I was recently at the FactSet Phoenix conference, and Rick Bookstaber gave one of the keynote addresses. He works for the SEC, and like all senior regulators works with the Fed, the IMF, and the whole kitchen sink of regulatory bodies out there. He seemed like a veteran speaker, and made an interesting analogy between investment markets and warfare, in that the only thing that maintains is the competition, not the means.
Then he introduced me to the cutting edge of bank regulation: agent based models. Bookstaber said these are better than value-at-risk (VAR) involves agent based models, because 'anything that works is obsolete.' Clearly this is an exageration (I hope).

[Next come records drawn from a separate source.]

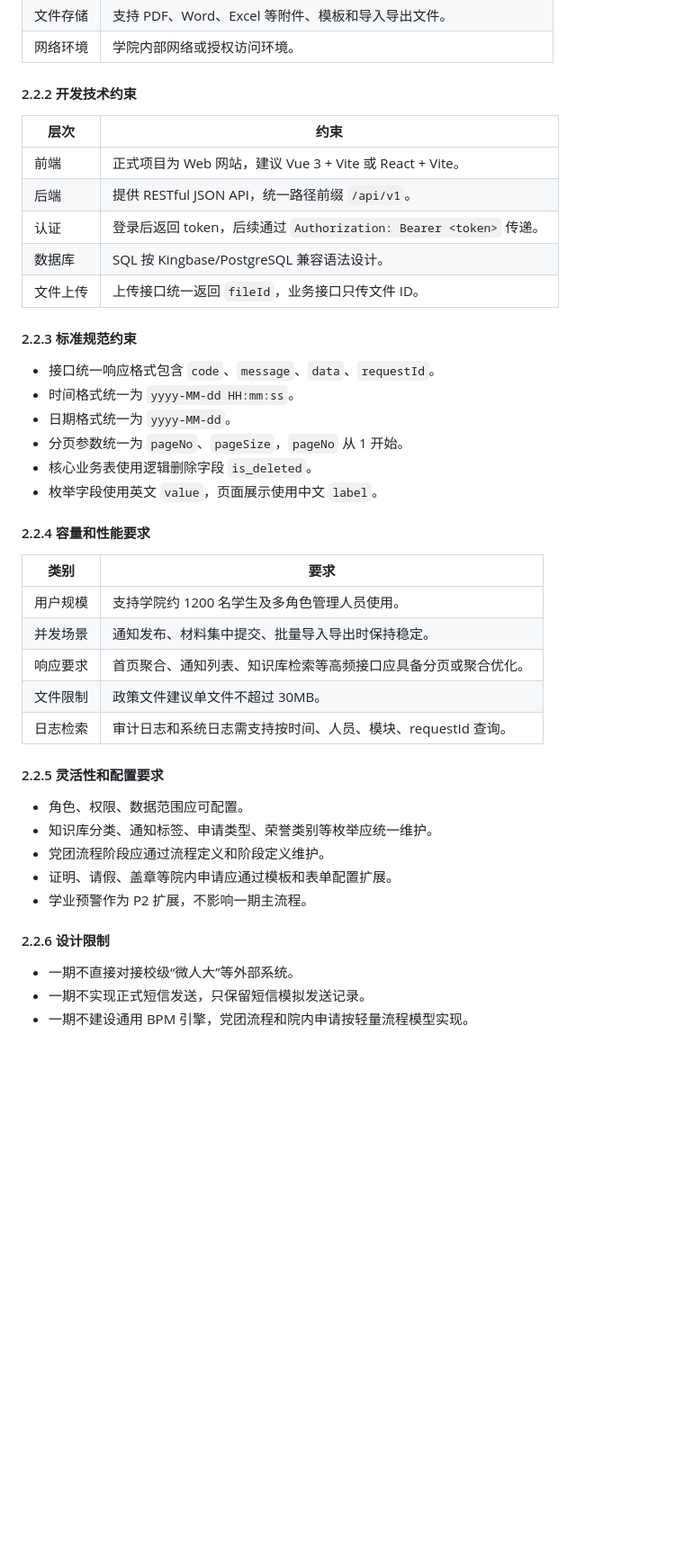
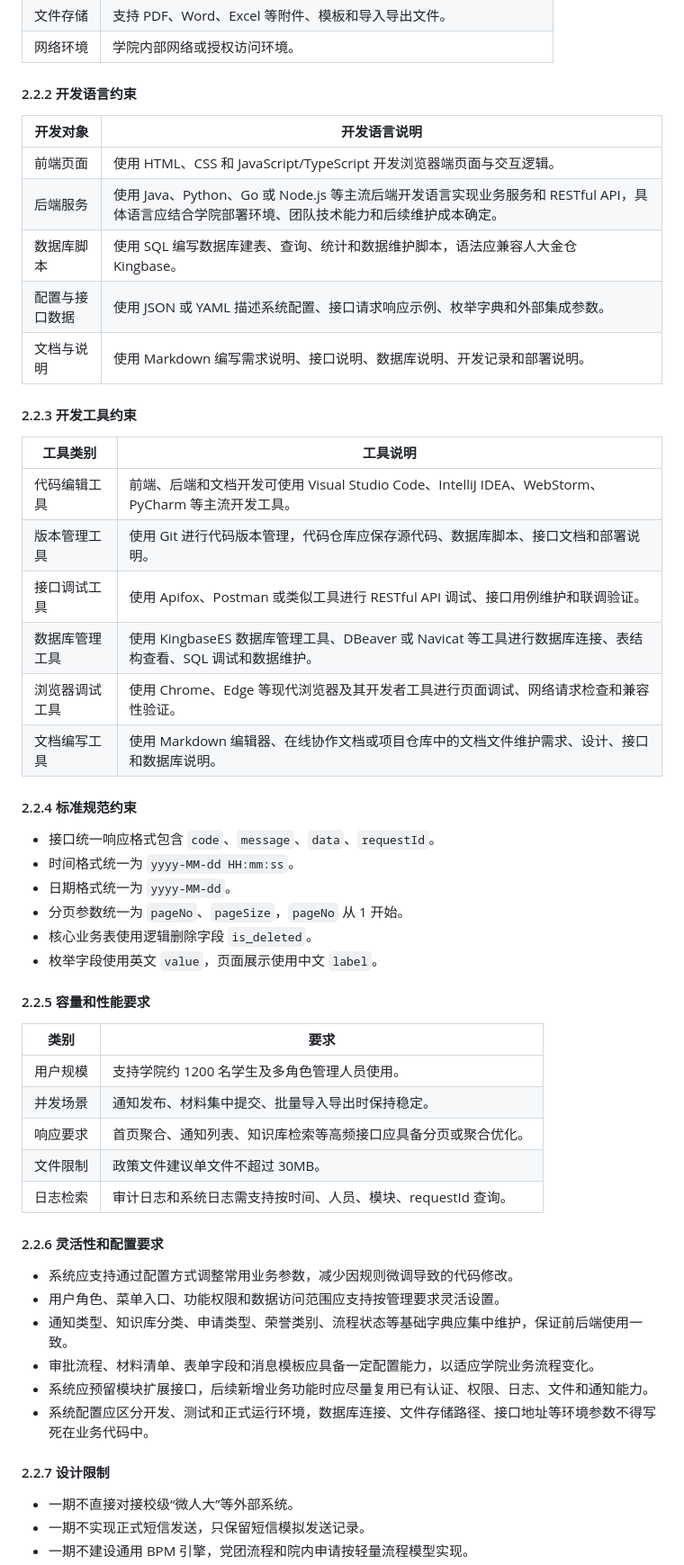
Before and after one commit to sun-qian-01/app-for-ISE, a Markdown page: 软件设计文档.md, the part around one of its changes. Shown at 90% size. GitHub-like rendering; blank space fills up the shorter version.

Commit message:
软件设计文档v4

```diff
--- a/软件设计文档.md
+++ b/软件设计文档.md
@@ -144,17 +144,28 @@
 | 文件存储 | 支持 PDF、Word、Excel 等附件、模板和导入导出文件。 |
 | 网络环境 | 学院内部网络或授权访问环境。 |
 
-#### 2.2.2 开发技术约束
+#### 2.2.2 开发语言约束
 
-| 层次 | 约束 |
+| 开发对象 | 开发语言说明 |
 | --- | --- |
-| 前端 | 正式项目为 Web 网站，建议 Vue 3 + Vite 或 React + Vite。 |
-| 后端 | 提供 RESTful JSON API，统一路径前缀 `/api/v1`。 |
-| 认证 | 登录后返回 token，后续通过 `Authorization: Bearer <token>` 传递。 |
-| 数据库 | SQL 按 Kingbase/PostgreSQL 兼容语法设计。 |
-| 文件上传 | 上传接口统一返回 `fileId`，业务接口只传文件 ID。 |
+| 前端页面 | 使用 HTML、CSS 和 JavaScript/TypeScript 开发浏览器端页面与交互逻辑。 |
+| 后端服务 | 使用 Java、Python、Go 或 Node.js 等主流后端开发语言实现业务服务和 RESTful API，具体语言应结合学院部署环境、团队技术能力和后续维护成本确定。 |
+| 数据库脚本 | 使用 SQL 编写数据库建表、查询、统计和数据维护脚本，语法应兼容人大金仓 Kingbase。 |
+| 配置与接口数据 | 使用 JSON 或 YAML 描述系统配置、接口请求响应示例、枚举字典和外部集成参数。 |
+| 文档与说明 | 使用 Markdown 编写需求说明、接口说明、数据库说明、开发记录和部署说明。 |
 
-#### 2.2.3 标准规范约束
+#### 2.2.3 开发工具约束
+
+| 工具类别 | 工具说明 |
+| --- | --- |
+| 代码编辑工具 | 前端、后端和文档开发可使用 Visual Studio Code、IntelliJ IDEA、WebStorm、PyCharm 等主流开发工具。 |
+| 版本管理工具 | 使用 Git 进行代码版本管理，代码仓库应保存源代码、数据库脚本、接口文档和部署说明。 |
+| 接口调试工具 | 使用 Apifox、Postman 或类似工具进行 RESTful API 调试、接口用例维护和联调验证。 |
+| 数据库管理工具 | 使用 KingbaseES 数据库管理工具、DBeaver 或 Navicat 等工具进行数据库连接、表结构查看、SQL 调试和数据维护。 |
+| 浏览器调试工具 | 使用 Chrome、Edge 等现代浏览器及其开发者工具进行页面调试、网络请求检查和兼容性验证。 |
+| 文档编写工具 | 使用 Markdown 编辑器、在线协作文档或项目仓库中的文档文件维护需求、设计、接口和数据库说明。 |
+
+#### 2.2.4 标准规范约束
 
 - 接口统一响应格式包含 `code`、`message`、`data`、`requestId`。
 - 时间格式统一为 `yyyy-MM-dd HH:mm:ss`。
@@ -163,7 +174,7 @@
 - 核心业务表使用逻辑删除字段 `is_deleted`。
 - 枚举字段使用英文 `value`，页面展示使用中文 `label`。
 
-#### 2.2.4 容量和性能要求
+#### 2.2.5 容量和性能要求
 
 | 类别 | 要求 |
 | --- | --- |
@@ -173,15 +184,16 @@
 | 文件限制 | 政策文件建议单文件不超过 30MB。 |
 | 日志检索 | 审计日志和系统日志需支持按时间、人员、模块、requestId 查询。 |
 
-#### 2.2.5 灵活性和配置要求
+#### 2.2.6 灵活性和配置要求
 
-- 角色、权限、数据范围应可配置。
-- 知识库分类、通知标签、申请类型、荣誉类别等枚举应统一维护。
-- 党团流程阶段应通过流程定义和阶段定义维护。
-- 证明、请假、盖章等院内申请应通过模板和表单配置扩展。
-- 学业预警作为 P2 扩展，不影响一期主流程。
+- 系统应支持通过配置方式调整常用业务参数，减少因规则微调导致的代码修改。
+- 用户角色、菜单入口、功能权限和数据访问范围应支持按管理要求灵活设置。
+- 通知类型、知识库分类、申请类型、荣誉类别、流程状态等基础字典应集中维护，保证前后端使用一致。
+- 审批流程、材料清单、表单字段和消息模板应具备一定配置能力，以适应学院业务流程变化。
+- 系统应预留模块扩展接口，后续新增业务功能时应尽量复用已有认证、权限、日志、文件和通知能力。
+- 系统配置应区分开发、测试和正式运行环境，数据库连接、文件存储路径、接口地址等环境参数不得写死在业务代码中。
 
-#### 2.2.6 设计限制
+#### 2.2.7 设计限制
 
 - 一期不直接对接校级“微人大”等外部系统。
 - 一期不实现正式短信发送，只保留短信模拟发送记录。
```
Also changed, not shown: other parts of 软件设计文档.md (+7 -7 lines).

So what are these models? I found a good example here, by Stefan Turner, for the OECD ("Better Policies for Better Lives" is their motto). He starts out withh 24 pages of words, telling us that this model analyzes millions of simulations of millions of interactions. He notes (p. 7), that 'the models demonstrate that such regulator measures can, under certain circumstances, lead to advese effects.' Let's hope that's a feasible scenario.
Anyway, there are a bunch of obvious economic assumptions like suppy equals demand, and that demand decreases in price, mixed with a variety of exogenous assumptions such as that noise trade demand is 'weakly mean-reverting', and informed demand is a stepwise linear function of the asset price and some constant. This is all like Stephen Wolfram's New Kind of Science, the idea that you take some simple assumptions, create some cool time series that look like or 'are homologous to' real time series.
This is so abstract, the main point is merely to generate time series that look vaguely like some asset time series, which given the number of parameters (20+) and rules is rather simple. What this implies about the current state of Bank of America is anyone's guess. A complex financial company will have hundreds of very different assets, each with their own underwriting criteria, loss curves, recovery rates, and then several different types of liabilities. VAR isn't relevant here, but neither are agent based models.
It's fine for academics to do deep research on things like dynamic programming and input-output matrices. These generated a lot of excitement, Nobel prizes, but were ultimately useless for predicting anything except tenure decisions. VAR is a very useful tool, mainly in making sure crazy rogue traders aren't operating, but mark-to-market books are not the essence of banking. When I was head of capital allocations at KeyCorp, our VAR risk was about 1% of our total economic risk capital, almost nothing. Surely it's higher for the money center banks, but it's still small compared to their balance sheets that aren't being churned.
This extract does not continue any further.